In the world of eye care, titles and overlap between roles can be very confusing to the average person. Understanding the three O's of eye care can help you understand where each fits into your life and eye care needs.
An Ophthalmologist is a Doctor of Medicine, an M.D., who is specialized in eye and vision care. Ophthalmologists are trained to provide the full spectrum of eye care, from diagnosing and medically treating eye diseases, to complex and delicate eye surgeries. An ophthalmologist has completed four years of college, 4 years of medical school, and three years of residency. They may then spend additional years training in a subspecialty such as cornea, glaucoma, cataract, or retina.
An Optometrist is a Doctor of Optometry, an O.D., who is licensed to provide primary eye care services. Optometrists are health care professionals who diagnose and treat disorders of the eye and visual system through general exams. They prescribe glasses and contact lenses to treat nearsightedness, farsightedness, and astigmatism, they diagnose eye diseases such as infection, cataracts and glaucoma, and refer to ophthalmologists and other specialists when surgical or specialized treatment is needed. Optometrists do not perform surgery. An optometrist has completed four years of college, four years of education in a college of optometry, and some also do a residency.

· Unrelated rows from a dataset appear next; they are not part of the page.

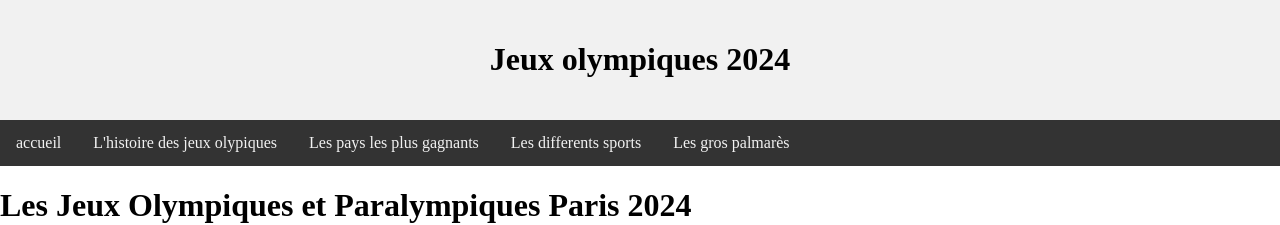
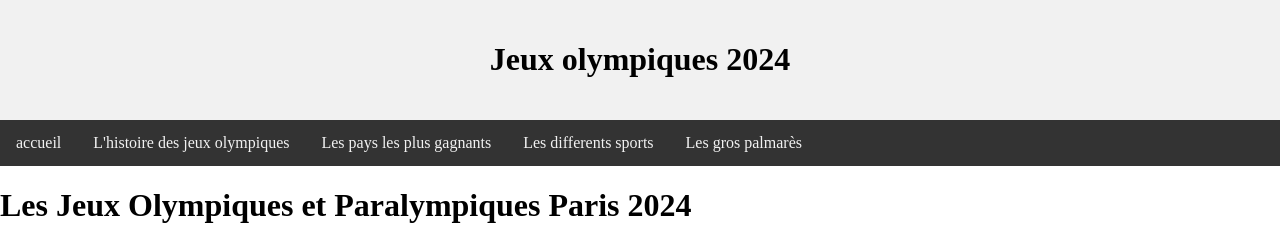
Before and after one commit to lucasrodriguez5/lucasrodriguez5.github.io, a plain HTML site: page newhtml4.html in a window 1280 px wide. Shown: the top 225 px of the page. Drawn offline with Linux system fonts and the light colour scheme.

Commit message:
Update newhtml4.html

```diff
--- a/newhtml4.html
+++ b/newhtml4.html
@@ -22,7 +22,7 @@ Click nbfs://nbhost/SystemFileSystem/Templates/ClientSide/html.html to edit this
 
         <div class="topnav">
             <a href="index.html">accueil</a>
-            <a href="newhtml.html">L'histoire des jeux olypiques</a>
+            <a href="newhtml.html">L'histoire des jeux olympiques</a>
             <a href="newhtml1.html">Les pays les plus gagnants</a>
             <a href="newhtml2.html">Les differents sports</a>
             <a href="newhtml3.html">Les gros palmarès</a>
```
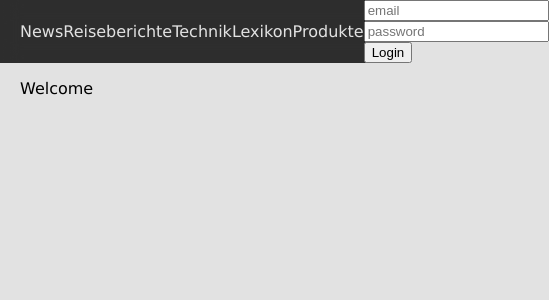
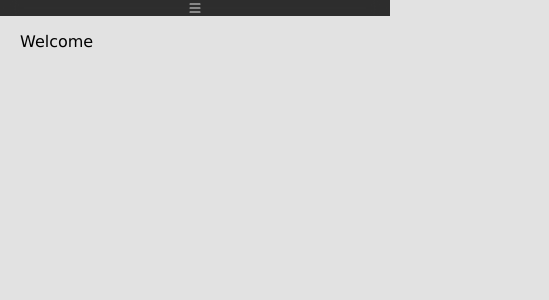
Before and after one commit to mcbauman/realCyclist, a Vue app in the folder frontend/: page / in a window 390 px wide. Shown: the top 300 px of the page, 549 px wide, since content can reach past the window. Built offline with nearby package versions, Linux system fonts and the light colour scheme.

Commit message:
ImprovedHeader

```diff
--- a/frontend/src/App.vue
+++ b/frontend/src/App.vue
@@ -1,26 +1,29 @@
 <script setup>
 import { ref } from 'vue';
 import MenuIcon from './assets/icons/MenuIcon.vue';
+import LeaveIcon from './assets/icons/LeaveIcon.vue';
 import { useUSerStore } from './stores/userStore';
 const userStore=useUSerStore()
 const colorSchema = ref("default")
+const menuOpen = ref("hide")
 const loginData = ref({})
 </script>
 
 <template>
   <header :class="colorSchema">
     <nav>
-    <p>News</p>
-    <p>Reiseberichte</p>
-    <p>TechnikLexikon</p>
-    <p>Produkte</p>
-    <p v-if="userStore.user">Forum</p>
-    <span v-else>
+    <p :class="menuOpen" >News</p>
+    <p :class="menuOpen">Reiseberichte</p>
+    <p :class="menuOpen">TechnikLexikon</p>
+    <p :class="menuOpen">Produkte</p>
+    <p :class="menuOpen" v-if="userStore.user">Forum</p>
+    <span v-else :class="menuOpen">
       <input type="email" placeholder="email" v-model="loginData.name">
       <input type="password" placeholder="password" v-model="loginData.password">
       <button type="submit" @click.prevent="userStore.login(loginData.name, loginData.password)">Login</button>
     </span>
-    <MenuIcon />
+    <LeaveIcon :class="menuOpen" v-if="userStore.user" @click.prevent="userStore.logout()" title="lougout"/>
+    <MenuIcon id="menuIcon" @click.prevent="()=>menuOpen='show'"/>
     </nav>
   </header>
 
--- /dev/null
+++ b/frontend/src/assets/icons/LeaveIcon.vue
@@ -0,0 +1,19 @@
+<template>
+  <svg
+    xmlns="http://www.w3.org/2000/svg"
+    width="16"
+    height="16"
+    fill="currentColor"
+    class="bi bi-box-arrow-right"
+    viewBox="0 0 16 16"
+  >
+    <path
+      fill-rule="evenodd"
+      d="M10 12.5a.5.5 0 0 1-.5.5h-8a.5.5 0 0 1-.5-.5v-9a.5.5 0 0 1 .5-.5h8a.5.5 0 0 1 .5.5v2a.5.5 0 0 0 1 0v-2A1.5 1.5 0 0 0 9.5 2h-8A1.5 1.5 0 0 0 0 3.5v9A1.5 1.5 0 0 0 1.5 14h8a1.5 1.5 0 0 0 1.5-1.5v-2a.5.5 0 0 0-1 0z"
+    />
+    <path
+      fill-rule="evenodd"
+      d="M15.854 8.354a.5.5 0 0 0 0-.708l-3-3a.5.5 0 0 0-.708.708L14.293 7.5H5.5a.5.5 0 0 0 0 1h8.793l-2.147 2.146a.5.5 0 0 0 .708.708z"
+    />
+  </svg>
+</template>
--- a/frontend/src/assets/main.css
+++ b/frontend/src/assets/main.css
@@ -44,3 +44,22 @@ main{
   background-color: var(--mainBG);
   color: var(--mainText);
 }
+
+@media only screen and (min-width:800px) {
+  #menuIcon{
+    display: none;
+  }
+}
+
+@media only screen and (max-width:800px) {
+  nav{
+    flex-direction: column;
+  }
+  .hide{
+    display: none;
+  }
+  .show{
+    display: flex;
+    flex-direction: column;
+  }
+}
--- a/frontend/src/stores/userStore.js
+++ b/frontend/src/stores/userStore.js
@@ -19,5 +19,10 @@ export const useUSerStore = defineStore('user', () => {
     })
   }
 
-  return { user, login }
+  function logout(){
+    localStorage.removeItem("user")
+    user.value=null
+  }
+
+  return { user, login, logout }
 })
```
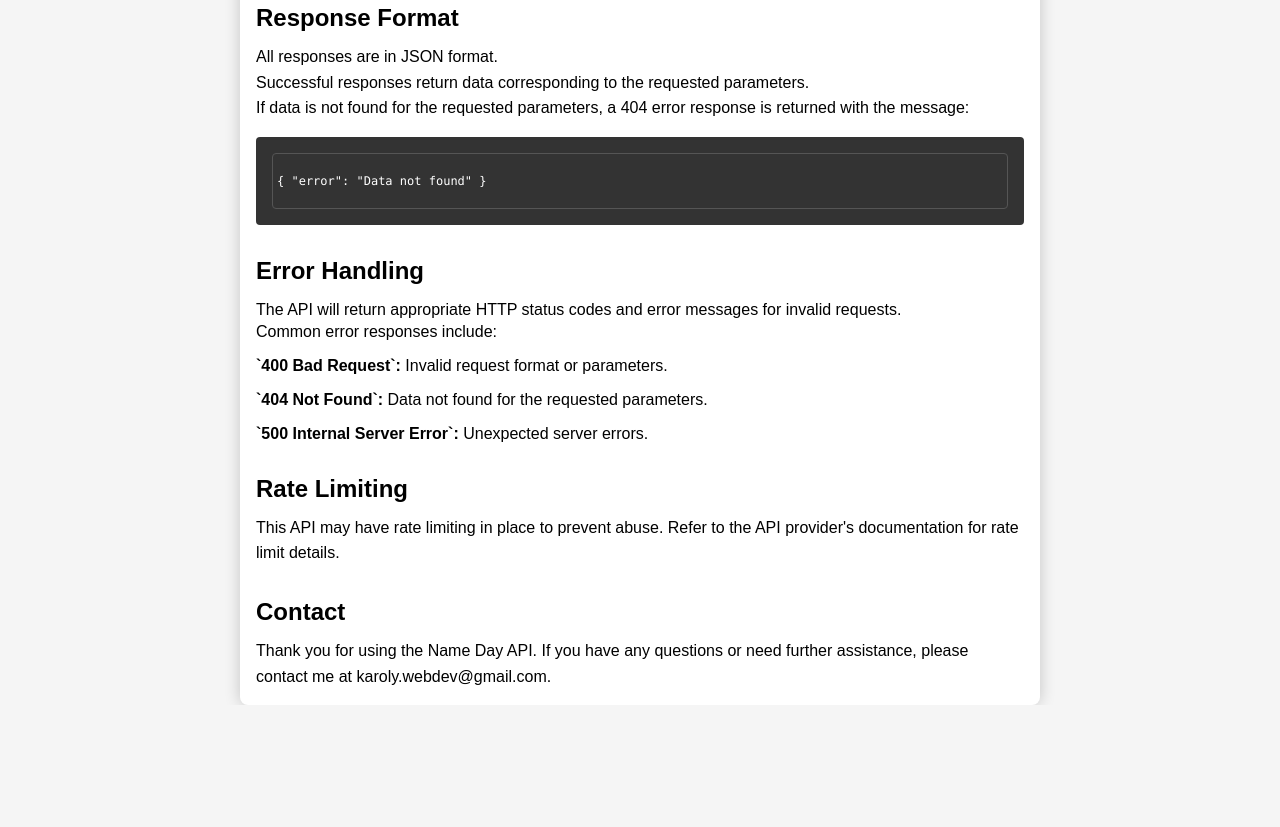
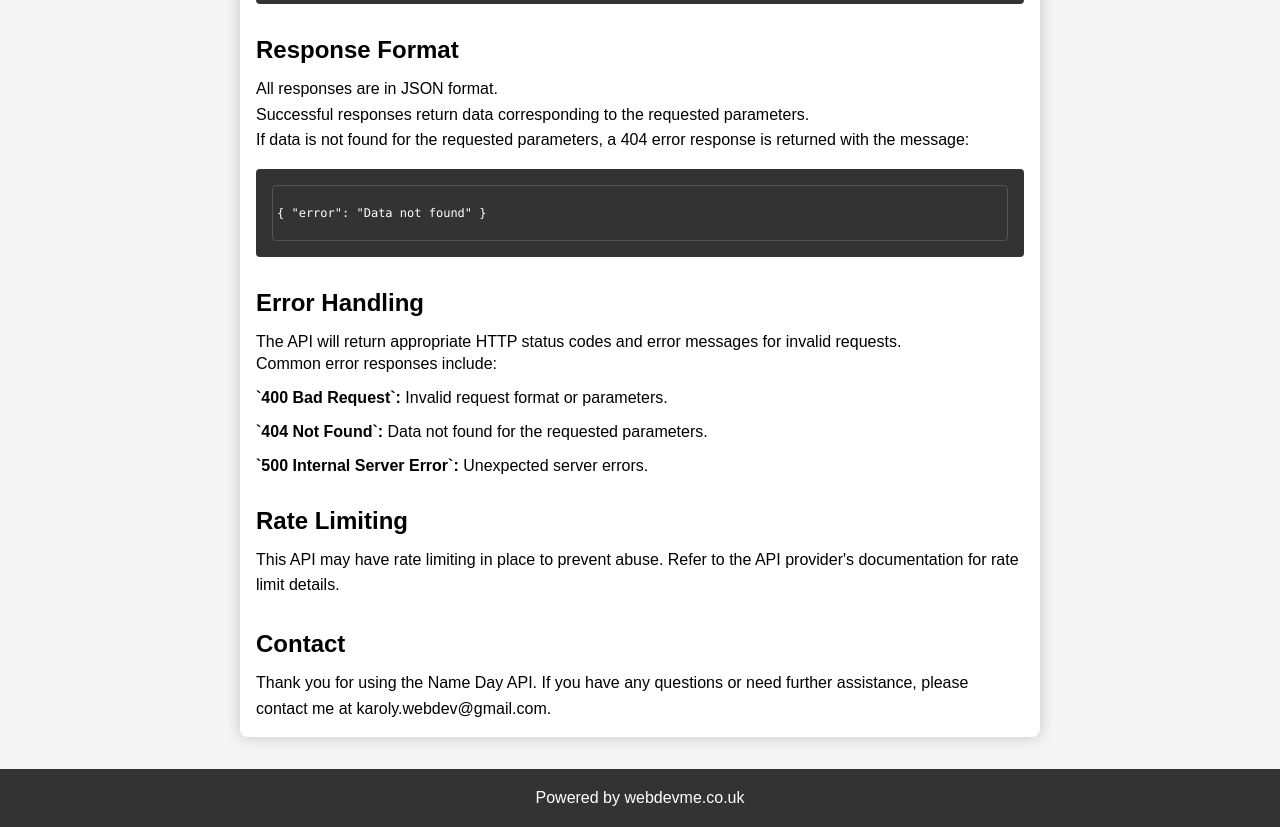
Before and after one commit to Karoly-Git/namedays, a plain HTML site: page index.html in a window 1280 px wide. Shown: the part 3064-3891 px from the top of the page. Before the commit the page ends 3769 px from the top, so only its background shows below. Drawn offline with Linux system fonts and the light colour scheme.

Commit message:
Style update

```diff
--- a/index.html
+++ b/index.html
@@ -279,6 +279,12 @@ GET /
         </p>
     </div>
 
+    <footer>
+        <p>
+            Powered by <a target="_blank" href="https://www.webdevme.co.uk">webdevme.co.uk</a>
+        </p>
+    </footer>
+
 </body>
 
 </html>
--- a/styles.css
+++ b/styles.css
@@ -24,7 +24,7 @@ h1 {
 
 .container {
     max-width: 800px;
-    margin: 0 auto;
+    margin: 2rem auto;
     padding: 1rem;
     background-color: #fff;
     border-radius: 0.5rem;
@@ -100,3 +100,28 @@ a:hover {
 #my-email {
     color: unset !important;
 }
+
+/* Footer styles */
+footer {
+    background-color: #333;
+    color: #fff;
+    text-align: center;
+    padding: 1rem 0;
+}
+
+footer a {
+    color: #fff;
+    text-decoration: none;
+}
+
+footer a:hover {
+    text-decoration: underline;
+}
+
+@media screen and (max-width: 860px) {
+    .container {
+        margin: 0;
+        width: 100%;
+        max-width: unset;
+    }
+}
```
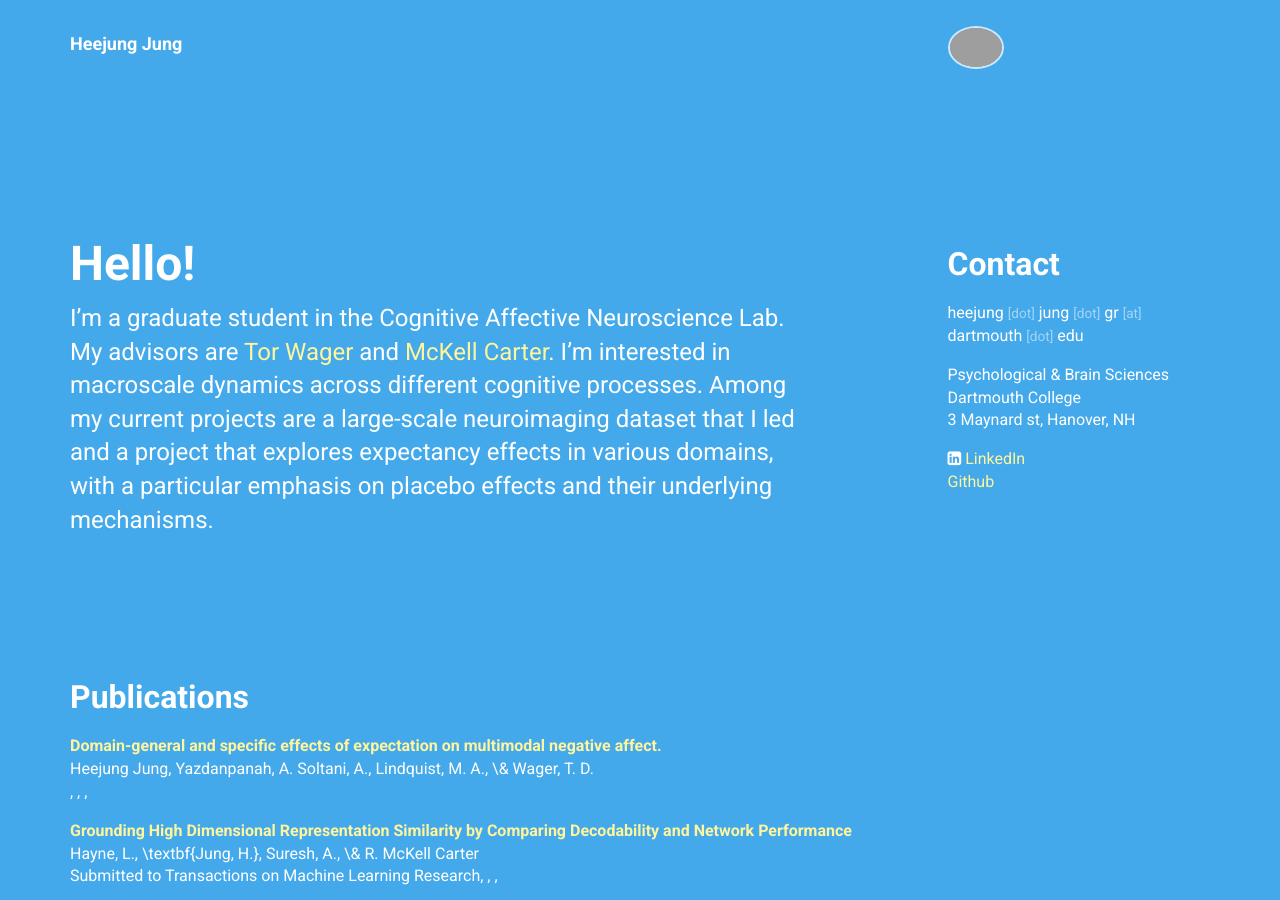
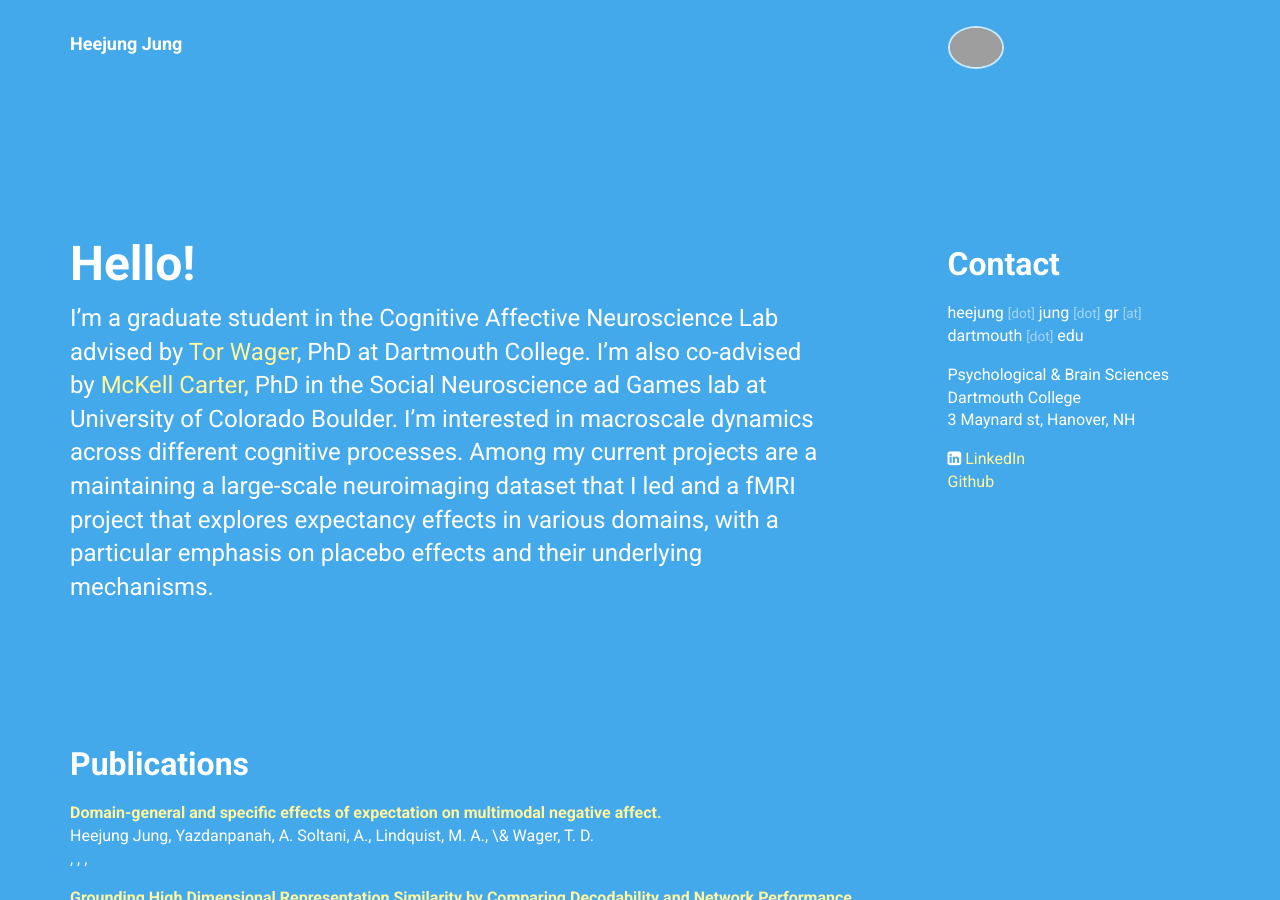
Before and after one commit to jungheejung/jungheejung.github.io, a Jekyll site: the page built from index.html, in a window 1280 px wide and 900 px high. Built offline with Jekyll 4.4.1, drawn with Linux system fonts in a browser that asks for light colours; nearby versions of some CDN libraries; grey boxes are pictures that could not be loaded.

Commit message:
DEV: update bio

```diff
--- a/_data/personal.yml
+++ b/_data/personal.yml
@@ -27,5 +27,5 @@ profiles:
 intro:
   title: Hello!
   body: >
-    I'm a graduate student in the Cognitive Affective Neuroscience Lab. My advisors are [Tor Wager](https://pbs.dartmouth.edu/people/tor-wager) and [McKell Carter](https://www.colorado.edu/psych-neuro/r-mckell-carter).
-    I'm interested in macroscale dynamics across different cognitive processes. Among my current projects are a large-scale neuroimaging dataset that I led and a project that explores expectancy effects in various domains, with a particular emphasis on placebo effects and their underlying mechanisms.
+    I'm a graduate student in the Cognitive Affective Neuroscience Lab advised by [Tor Wager](https://pbs.dartmouth.edu/people/tor-wager), PhD at Dartmouth College. I'm also co-advised by [McKell Carter](https://www.colorado.edu/psych-neuro/r-mckell-carter), PhD in the Social Neuroscience ad Games lab at University of Colorado Boulder.
+    I'm interested in macroscale dynamics across different cognitive processes. Among my current projects are a maintaining a large-scale neuroimaging dataset that I led and a fMRI project that explores expectancy effects in various domains, with a particular emphasis on placebo effects and their underlying mechanisms.
```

An Optician is a master of lenses. They are given a written eyeglass or contact lens prescription by an MD or OD, and then work with you to find and fit your eyeglasses to your prescription. They are licensed by the state and requirements vary state to state. In general, most must attend college and have apprenticeship experience.
We at MEA are staffed with MDs and ODs. If you are unsure as to which you require, be sure to ask when scheduling your appointment.
Rebecca Mueller, OD